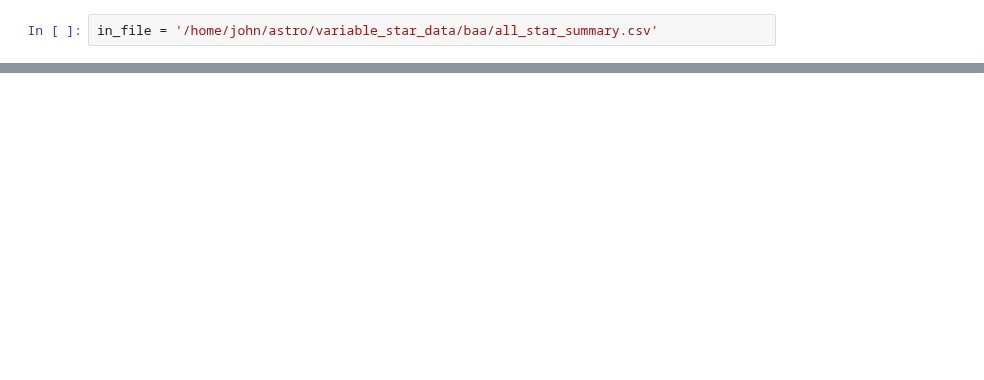
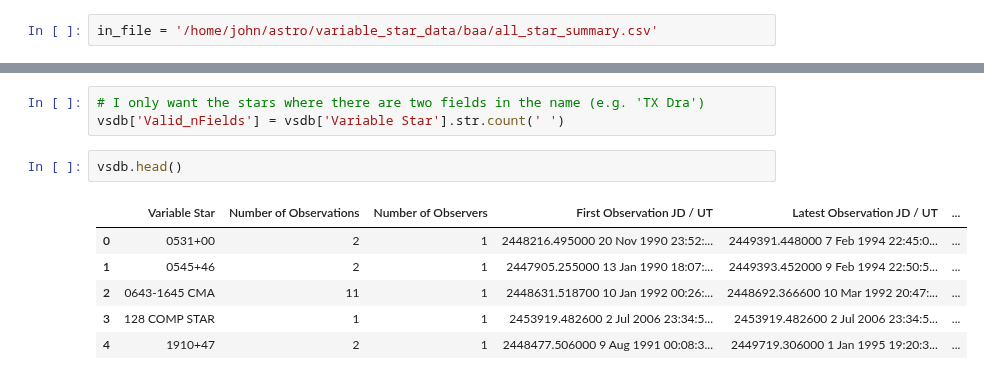
Before and after one commit to cjohnevans/Astro, a Jupyter notebook: review_baa_database_summary.ipynb, the cells around one changed output, grey strips where cells are left out. Drawn from its saved outputs; the diff is of its cells as text; blank space fills up the shorter version.

Commit message:
review baa database - reject weird star names working

```diff
--- a/review_baa_database_summary.ipynb
+++ b/review_baa_database_summary.ipynb
@@ -35,0 +113,12 @@ vsdb[['Variable Star', 'Number of Observations', 'Number of Observers']].sort_va
+# %%
+# I only want the stars where there are two fields in the name (e.g. 'TX Dra')
+vsdb['Valid_nFields'] = vsdb['Variable Star'].str.count(' ')
+# %%
+vsdb.head()
+# %% [output]
+|  | Variable Star | Number of Observations | Number of Observers | First Observation JD / UT | Latest Observation JD / UT | ... |
+| 0 | 0531+00 | 2 | 1 | 2448216.495000 20 Nov 1990 23:52:... | 2449391.448000 7 Feb 1994 22:45:0... | ... |
+| 1 | 0545+46 | 2 | 1 | 2447905.255000 13 Jan 1990 18:07:... | 2449393.452000 9 Feb 1994 22:50:5... | ... |
+| 2 | 0643-1645 CMA | 11 | 1 | 2448631.518700 10 Jan 1992 00:26:... | 2448692.366600 10 Mar 1992 20:47:... | ... |
+| 3 | 128 COMP STAR | 1 | 1 | 2453919.482600 2 Jul 2006 23:34:5... | 2453919.482600 2 Jul 2006 23:34:5... | ... |
+| 4 | 1910+47 | 2 | 1 | 2448477.506000 9 Aug 1991 00:08:3... | 2449719.306000 1 Jan 1995 19:20:3... | ... |
```
Also changed, not shown: parts of 19 cells of this notebook.
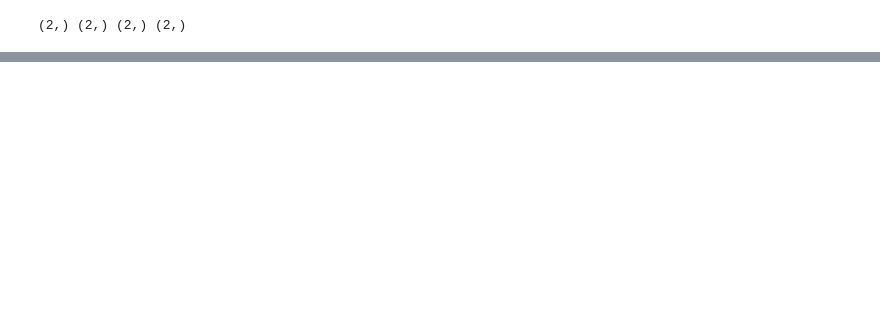
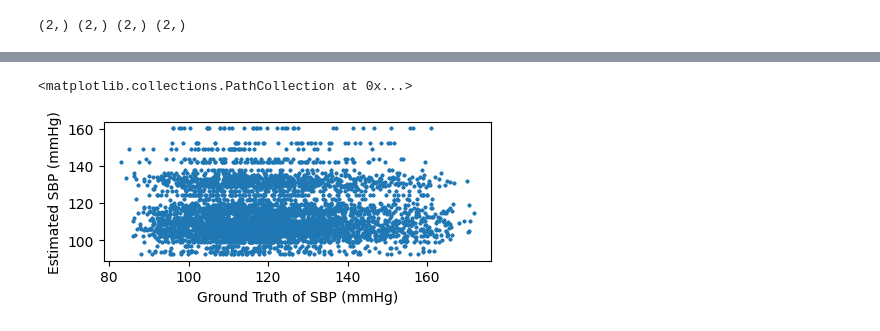
Before and after one commit to ax6000/BloodPressureEstimation, a Jupyter notebook: notebooks/eval_ldm.ipynb, the cells around one changed output, grey strips where cells are left out. Saved outputs shown, nothing was run; the diff lists cells and outputs as text; code cells hidden in the pictures; blank space fills up the shorter version.

Commit message:
add pc2 ldm eval

```diff
--- a/notebooks/eval_ldm.ipynb
+++ b/notebooks/eval_ldm.ipynb
@@ -15,0 +13,12 @@ PRED_PATH=r'../repos/latent-diffusion/models/ldm/v4_ppg2abp-kl-f4/samples/000774
+# %%
+# PRED_PATH = r"C:\minowa\BloodPressureEstimation\repos\BBDM\results\ppg2abp\BrownianBridge\sample_to_eval\200\result.npy"
+# PRED_PATH = r"C:\minowa\BloodPressureEstimation\repos\BBDM\results\ppg2abp3\BrownianBridge\sample_to_eval\200\result.npy"
+# PRED_PATH=r'../repos/latent-diffusion/models/ldm/v4_ppg2abp-kl-f4/samples/00541968/2024-10-29-11-22-29/numpy'
+PRED_PATH=r'C:\minowa\BloodPressureEstimation\repos\latent-diffusion\logs\2024-11-27T14-34-32_v4_ppg2abp-ldm-kl-4-concat-cv\configs\samples\00060880\2024-12-02-14-12-00\numpy'
+PRED_PATH=r'C:\minowa\BloodPressureEstimation\repos\latent-diffusion\logs\2024-11-27T14-34-32_v4_ppg2abp-ldm-kl-4-concat-cv\configs\samples\00060880\2024-12-23-19-47-06\numpy'
+PRED_PATH=r'C:\minowa\BloodPressureEstimation\repos\latent-diffusion\models\ldm\v3_ppg2abp-ldm-kl-4_2\samples\00064520\2024-12-23-19-32-07\numpy'
+PRED_PATH=r'C:\minowa\BloodPressureEstimation\repos\latent-diffusion\models\ldm\v4_ppg2abp-kl-f4\samples\00077424\2024-10-15-13-06-52\numpy'
+PRED_PATH=r'C:\minowa\BloodPressureEstimation\repos\latent-diffusion\models\ldm\v4_ppg2abp-kl-f4\samples\00077424\2024-12-23-22-24-54\numpy'
+# PRED_PATH=r'C:\minowa\BloodPressureEstimation\repos\latent-diffusion\models\ldm\ldm_1d\samples\00112488\2024-12-24-12-46-37\numpy'
+# PRED_PATH = r"C:\minowa\BloodPressureEstimation\repos\latent-diffusion\models\ldm\2024-10-26T13-18-05_v4_ppg2abp-ldm-kl-4-concat\samples\00135492\2024-12-23-21-50-56\numpy"
+PRED_PATH=r"C:\minowa\BloodPressureEstimation\repos\latent-diffusion\models\ldm\v3_ppg2abp-kl-f4\samples\00722624\2024-12-24-13-22-09\numpy"
@@ -118,0 +347,9 @@ print("""
+# %%
+plt.figure(figsize=(5,1.8))
+plt.ylabel("Estimated SBP (mmHg)")
+plt.xlabel("Ground Truth of SBP (mmHg)")
+plt.scatter(out_max,gt_max,s=3)
+# plt.xlim(xmin,xmax)
+# %% [output]
+<matplotlib.collections.PathCollection at 0x...>
+[figure, added]
```
Also changed, not shown: parts of 18 cells of this notebook, 1 other file.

※ ※ ※

__EXERCISE OBJECTIVE__
The lines sought are those in the data above that include the string "Number"; copy each one.

__ANSWER SPACE__
@@ -35,0 +113,12 @@ vsdb[['Variable Star', 'Number of Observations', 'Number of Observers']].sort_va
+|  | Variable Star | Number of Observations | Number of Observers | First Observation JD / UT | Latest Observation JD / UT | ... |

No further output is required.